“It hasn’t really — honestly, I haven’t even thought about the championship,” Power said.
“I almost had to be reminded that I won the championship. Kind of just, I did it, and I know it’s just that I’m older now and moving on quickly and thinking about what’s next. Yeah, haven’t been on a high off-season or anything like that, I just kind of stayed even.”
It was that kind of headspace that helped propel Power to his championship. He never got too high or low, focused on the race in front of him, and made the most of each race weekend. It’s also what helped him recover from a disastrous 2021 that saw him finish 13th or worse in eight races – half of the schedule – and plunge to ninth in the final points, the first season he’d finished out of the top five since 2009, when he was running a partial schedule for Team Penske.
Power said one thing that made a big difference in the season was how he was able to take a rough qualifying session and make it into a good race result. His win at Detroit came after starting 16th, at Mid-Ohio he started 21st but drove through the field and finished on the podium in third, and at Alabama he started 19th and came home in fourth.
Power has never lacked in confidence, and now with age and experience on top of that, he’s content with where he is as a driver, and no longer feels any pressure.
“The confidence, I just think the older you get, the more comfortable you are with the situation,” Power said.
“You just naturally gain confidence. You know your strengths, you know your weaknesses, you know how to extract the most out of yourself. That’s kind of what I’ve been doing.”
Power said the important thing is to be able to read a situation and know how to react to it. While everything clicked for Power and his team, what worked for him last season may not be the winning formula in 2023.
He’s confident that he can put up the same results in 2023, but it may just be in a different fashion.
“Every season has its flow, it’s never the same,” he said.
“Sometimes you get a runaway guy and you have to win races rather than be consistent. It just depends how it rolls, and you’ve got to adjust accordingly.
“It’s just about extracting the most out of every situation. They’re always different and require a different approach. You’ve just got to get good at reading that.”

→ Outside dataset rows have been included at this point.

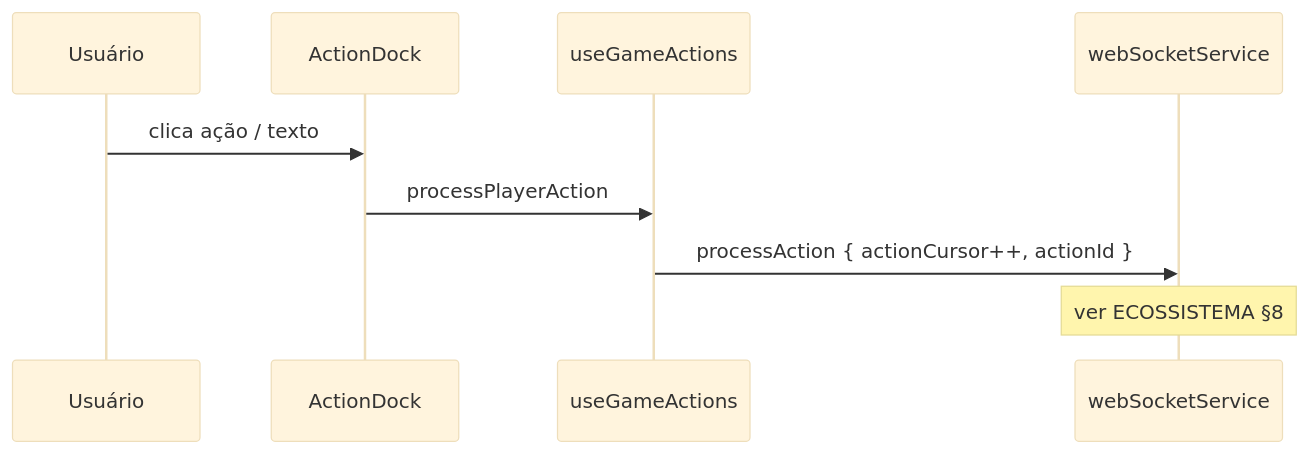
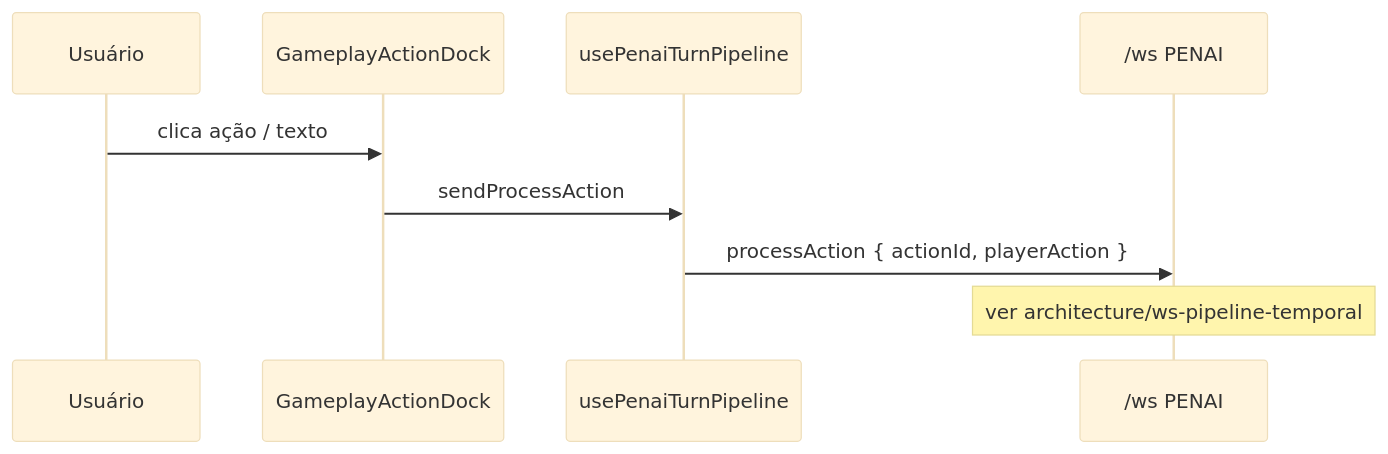
The fourth of 5 diagrams in docs/DESIGN_FRONTEND.md (edsoncantuaria/dndai), drawn with Mermaid (base theme) before and after one commit. The commit also changed other lines of this file and 22 other files, not shown here.

First line of the commit message:
docs: arquitetura PENAI modular e alinhamento ECOSSISTEMA

````diff
--- a/docs/DESIGN_FRONTEND.md
+++ b/docs/DESIGN_FRONTEND.md
@@ -315,12 +340,12 @@
 ```mermaid
 sequenceDiagram
     participant U as Usuário
-    participant D as ActionDock
-    participant A as useGameActions
-    participant W as webSocketService
+    participant D as GameplayActionDock
+    participant P as usePenaiTurnPipeline
+    participant W as /ws PENAI
 
     U->>D: clica ação / texto
-    D->>A: processPlayerAction
-    A->>W: processAction { actionCursor++, actionId }
-    Note over W: ver ECOSSISTEMA §8
+    D->>P: sendProcessAction
+    P->>W: processAction { actionId, playerAction }
+    Note over W: ver architecture/ws-pipeline-temporal
 ```
````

Power hasn’t been in his No. 12 Verizon Chevrolet since the final race at Laguna Seca, and while he’s excited to be back in the car, he sees the two-day test at The Thermal Club as a great opportunity to go through a simulated race weekend before it all happens for real four weeks from now in St. Petersburg.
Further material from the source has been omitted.